> EXERCISE DETAILS: Could you return all of the entries below exactly, minus the pictures?
Start of SUPPLIED RECORDS
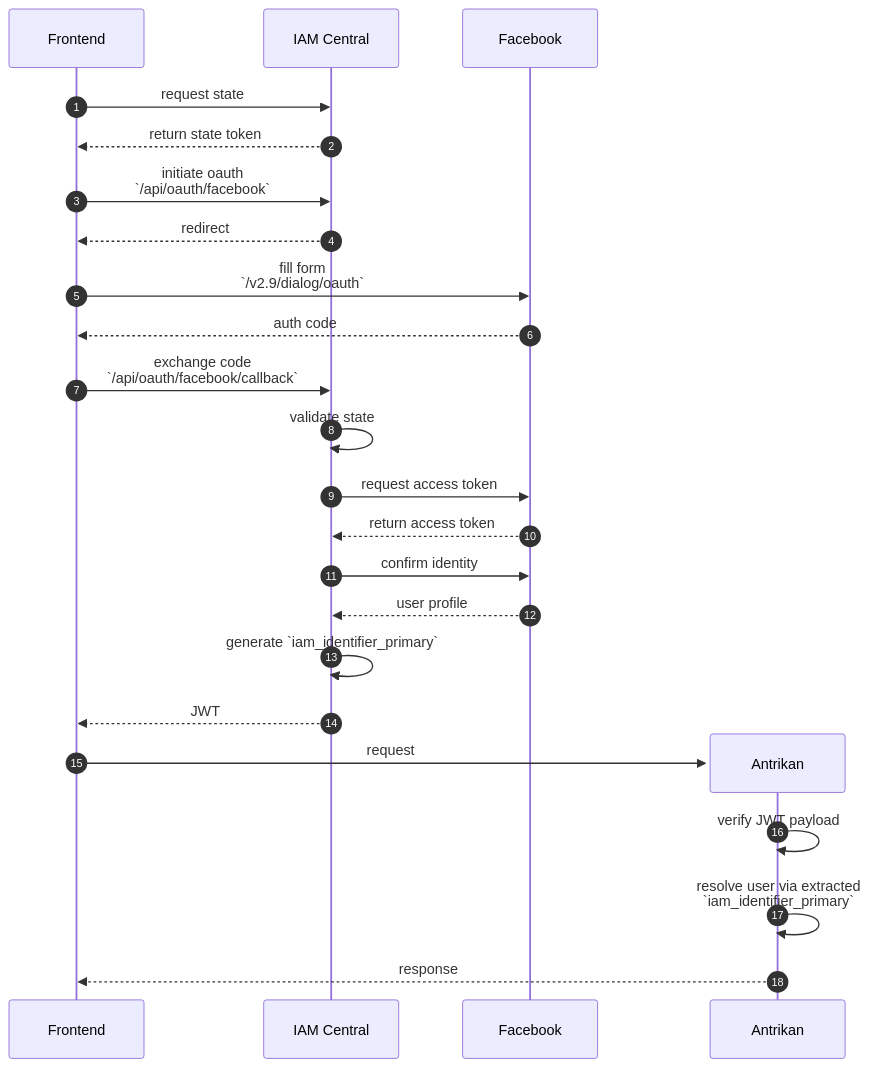
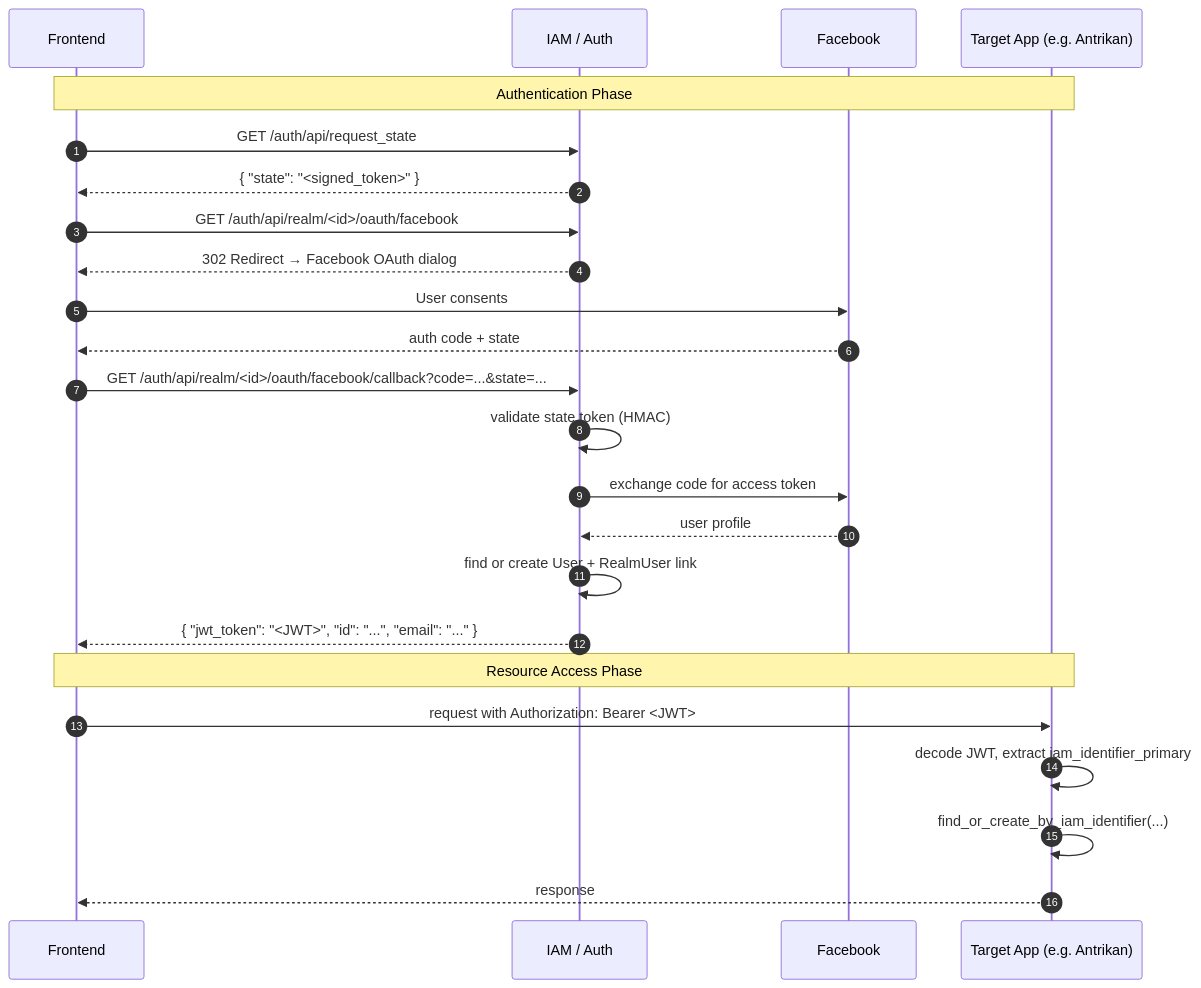
The first of 2 diagrams in backend/src/auth/README.md (systatum/ligo), drawn with Mermaid before and after one commit. The commit also changed other lines of this file and 41 other files, not shown here.

First line of the commit message:
[Feature] SYST-686: Introduce app realm with proper calling back mechanism (and rename the provider model) (#118)

````diff
--- a/backend/src/auth/README.md
+++ b/backend/src/auth/README.md
@@ -33,33 +37,32 @@
 ```mermaid
 sequenceDiagram
     autonumber
     participant Frontend
-    
-    participant IAMCentral as IAM Central
-    
+    participant IAM as IAM / Auth
     participant Facebook
+    participant TargetApp as Target App (e.g. Antrikan)
 
-    Frontend->>IAMCentral: request state
-    IAMCentral-->>Frontend: return state token
-    Frontend->>IAMCentral: initiate oauth<br/>`/api/oauth/facebook`
-    IAMCentral-->>Frontend: redirect
-    Frontend->>Facebook: fill form<br/>`/v2.9/dialog/oauth`
-    Facebook-->>Frontend: auth code
-    Frontend->>IAMCentral: exchange code<br/>`/api/oauth/facebook/callback`
-    
-    IAMCentral->>IAMCentral: validate state
-    IAMCentral->>Facebook: request access token
-    Facebook-->>IAMCentral: return access token
-    IAMCentral->>Facebook: confirm identity
-    Facebook-->>IAMCentral: user profile
-    
-    IAMCentral->>IAMCentral: generate `iam_identifier_primary`
-    IAMCentral-->>Frontend: JWT
+    Note over Frontend,TargetApp: Authentication Phase
 
-    create participant Antrikan
+    Frontend->>IAM: GET /auth/api/request_state
+    IAM-->>Frontend: { "state": "<signed_token>" }
 
-    Frontend->>Antrikan: request
-    Antrikan->>Antrikan: verify JWT payload
-    Antrikan->>Antrikan: resolve user via extracted<br/>`iam_identifier_primary`
-    Antrikan-->>Frontend: response
+    Frontend->>IAM: GET /auth/api/realm/<id>/oauth/facebook
+    IAM-->>Frontend: 302 Redirect → Facebook OAuth dialog
+    Frontend->>Facebook: User consents
+    Facebook-->>Frontend: auth code + state
+
+    Frontend->>IAM: GET /auth/api/realm/<id>/oauth/facebook/callback?code=...&state=...
+    IAM->>IAM: validate state token (HMAC)
+    IAM->>Facebook: exchange code for access token
+    Facebook-->>IAM: user profile
+    IAM->>IAM: find or create User + RealmUser link
+    IAM-->>Frontend: { "jwt_token": "<JWT>", "id": "...", "email": "..." }
+
+    Note over Frontend,TargetApp: Resource Access Phase
+
+    Frontend->>TargetApp: request with Authorization: Bearer <JWT>
+    TargetApp->>TargetApp: decode JWT, extract iam_identifier_primary
+    TargetApp->>TargetApp: find_or_create_by_iam_identifier(...)
+    TargetApp-->>Frontend: response
 ```
````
End of SUPPLIED RECORDS
> EXERCISE RESPONSE:
The first of 2 diagrams in backend/src/auth/README.md (systatum/ligo), drawn with Mermaid before and after one commit. The commit also changed other lines of this file and 41 other files, not shown here.

First line of the commit message:
[Feature] SYST-686: Introduce app realm with proper calling back mechanism (and rename the provider model) (#118)

````diff
--- a/backend/src/auth/README.md
+++ b/backend/src/auth/README.md
@@ -33,33 +37,32 @@
 ```mermaid
 sequenceDiagram
     autonumber
     participant Frontend
-    
-    participant IAMCentral as IAM Central
-    
+    participant IAM as IAM / Auth
     participant Facebook
+    participant TargetApp as Target App (e.g. Antrikan)
 
-    Frontend->>IAMCentral: request state
-    IAMCentral-->>Frontend: return state token
-    Frontend->>IAMCentral: initiate oauth<br/>`/api/oauth/facebook`
-    IAMCentral-->>Frontend: redirect
-    Frontend->>Facebook: fill form<br/>`/v2.9/dialog/oauth`
-    Facebook-->>Frontend: auth code
-    Frontend->>IAMCentral: exchange code<br/>`/api/oauth/facebook/callback`
-    
-    IAMCentral->>IAMCentral: validate state
-    IAMCentral->>Facebook: request access token
-    Facebook-->>IAMCentral: return access token
-    IAMCentral->>Facebook: confirm identity
-    Facebook-->>IAMCentral: user profile
-    
-    IAMCentral->>IAMCentral: generate `iam_identifier_primary`
-    IAMCentral-->>Frontend: JWT
+    Note over Frontend,TargetApp: Authentication Phase
 
-    create participant Antrikan
+    Frontend->>IAM: GET /auth/api/request_state
+    IAM-->>Frontend: { "state": "<signed_token>" }
 
-    Frontend->>Antrikan: request
-    Antrikan->>Antrikan: verify JWT payload
-    Antrikan->>Antrikan: resolve user via extracted<br/>`iam_identifier_primary`
-    Antrikan-->>Frontend: response
+    Frontend->>IAM: GET /auth/api/realm/<id>/oauth/facebook
+    IAM-->>Frontend: 302 Redirect → Facebook OAuth dialog
+    Frontend->>Facebook: User consents
+    Facebook-->>Frontend: auth code + state
+
+    Frontend->>IAM: GET /auth/api/realm/<id>/oauth/facebook/callback?code=...&state=...
+    IAM->>IAM: validate state token (HMAC)
+    IAM->>Facebook: exchange code for access token
+    Facebook-->>IAM: user profile
+    IAM->>IAM: find or create User + RealmUser link
+    IAM-->>Frontend: { "jwt_token": "<JWT>", "id": "...", "email": "..." }
+
+    Note over Frontend,TargetApp: Resource Access Phase
+
+    Frontend->>TargetApp: request with Authorization: Bearer <JWT>
+    TargetApp->>TargetApp: decode JWT, extract iam_identifier_primary
+    TargetApp->>TargetApp: find_or_create_by_iam_identifier(...)
+    TargetApp-->>Frontend: response
 ```
````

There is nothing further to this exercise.